Alexandra Griffith

Alex G and KL copy.png


West High School
Oshkosh Area School District

Oshkosh, WI

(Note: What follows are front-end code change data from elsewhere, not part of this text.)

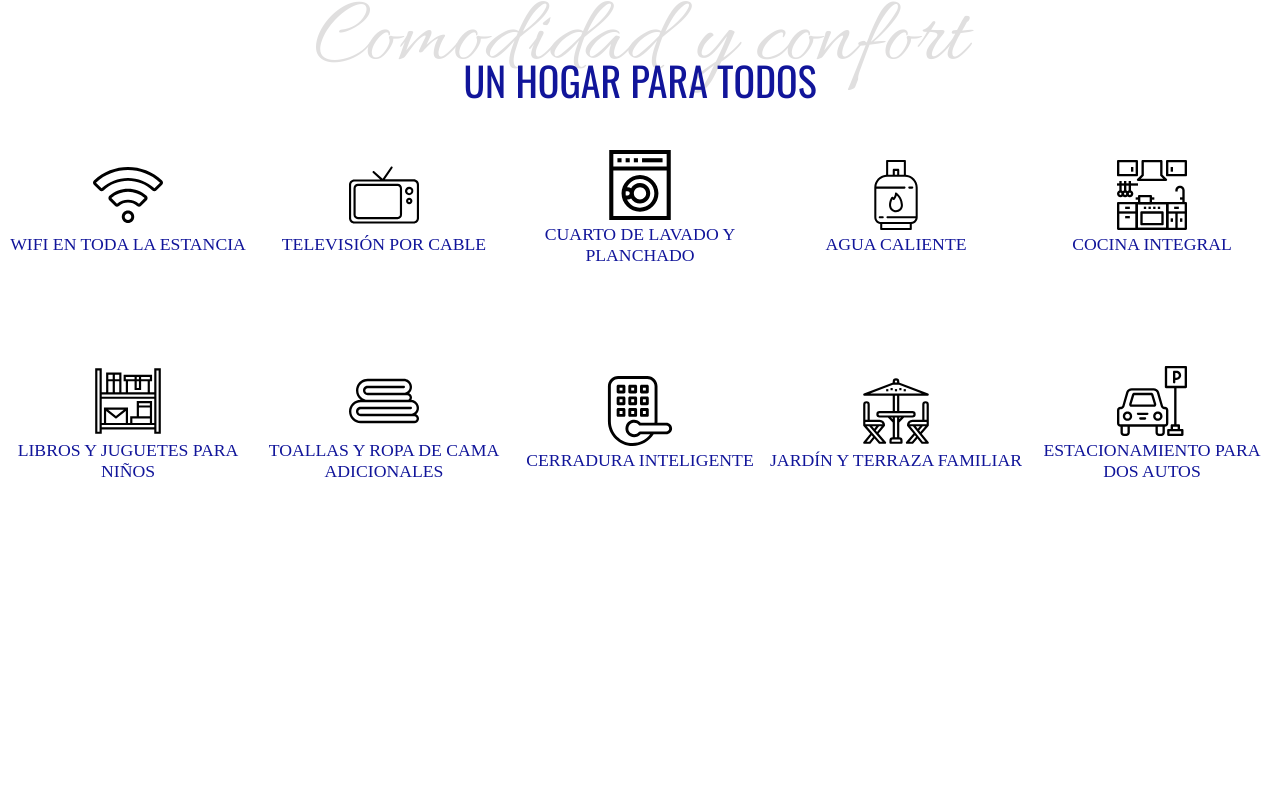
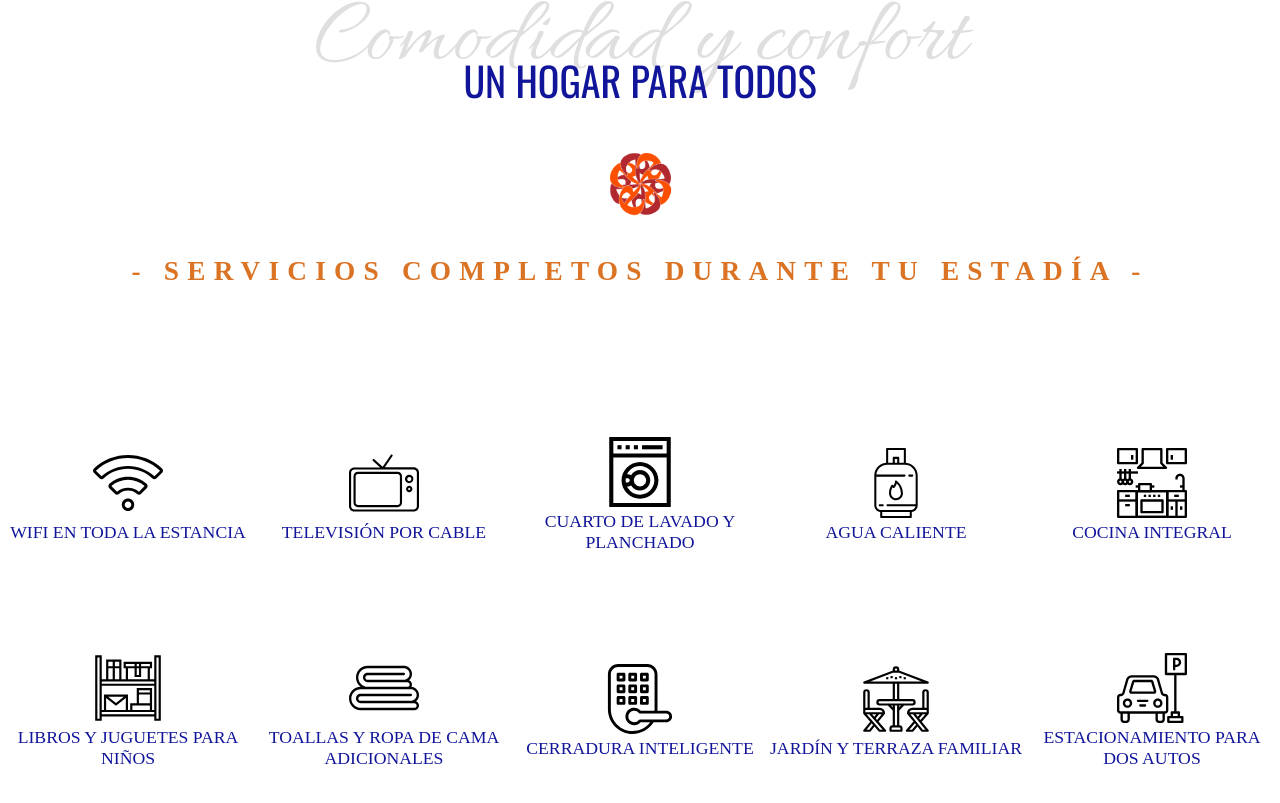
Before and after one commit to rguinea/casa-ludee, a React (Create React App) app: page / in a window 1280 px wide. Shown: the part 1967-2770 px from the top of the page. Before the commit the page ends 2549 px from the top, so only its background shows below. Built offline with nearby package versions, Linux system fonts and the light colour scheme.

Commit message:
Add logo and title

```diff
--- a/src/components/Amenities/Amenities.styled.tsx
+++ b/src/components/Amenities/Amenities.styled.tsx
@@ -7,3 +7,25 @@ export const FlexContainer = styled.div`
   flex-flow: row wrap;
   align-content: center;
 `;
+
+export const Title = styled.h4`
+	font-family: SourceSansPro;
+	font-size: 27.3px;
+	font-weight: bold;
+	letter-spacing: 8.2px;
+	text-align: justify;
+	color: #da7324;
+	text-transform: uppercase;
+  text-align: center;
+  margin-bottom: 150px;
+  /* mobile phone */
+  @media all and (max-width: 768px) {
+    margin-bottom: 50px;
+	  font-size: 17.3px;
+  }
+`;
+
+export const Logo = styled.img`
+  height: 66px;
+  width: 66px;
+`;
--- a/src/components/Amenities/Amenities.tsx
+++ b/src/components/Amenities/Amenities.tsx
@@ -2,7 +2,7 @@ import * as React from 'react';
 
 import ImageWithText from '../ImageWithText';
 
-import { FlexContainer } from './Amenities.styled';
+import { FlexContainer, Logo, Title } from './Amenities.styled';
 
 import cerradura from '../../images/cerradura.svg';
 import coche from '../../images/coche.svg';
@@ -10,6 +10,7 @@ import cocina from '../../images/cocina.svg';
 import gas from '../../images/gas.svg';
 import juegos from '../../images/juegos.svg';
 import lavadora from '../../images/lavadora.svg';
+import logo from '../../images/logo.png';
 import patio from '../../images/patio.svg';
 import toallas from '../../images/toallas.svg';
 import tv from '../../images/tv.svg';
@@ -17,6 +18,8 @@ import wifi from '../../images/wifi.svg';
 
 const Amenities: React.FC<{}> = (): JSX.Element => {
   return <>
+    <Logo src={logo}/>
+    <Title>- Servicios completos durante tu estadía -</Title>
     <FlexContainer>
       <ImageWithText imageSrc={wifi} text='Wifi en toda la estancia' />
       <ImageWithText imageSrc={tv} text='Televisión por cable' />
```
Also changed, not shown: src/images/logo.png (added).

The Oshkosh Area School District educates about 10,000 students attending 21 school sites in central Wisconsin. Over the past five years the district has developed its Learning without Limits initiative, which provides students with a 21st century learning environment that personalizes instruction and extends learning beyond classrooms. A key element is embedded professional development, provided in schools by technology integration coaches who assist teachers with exploring and implementing ways to use instructional strategies in their classrooms. The district also supports a group of teachers who are finding ways to transform their classrooms as part of a personalized learning cohort. Alex Griffith (left side in picture) is one of these teachers; she works with technology integration coach Kristi Levy (right).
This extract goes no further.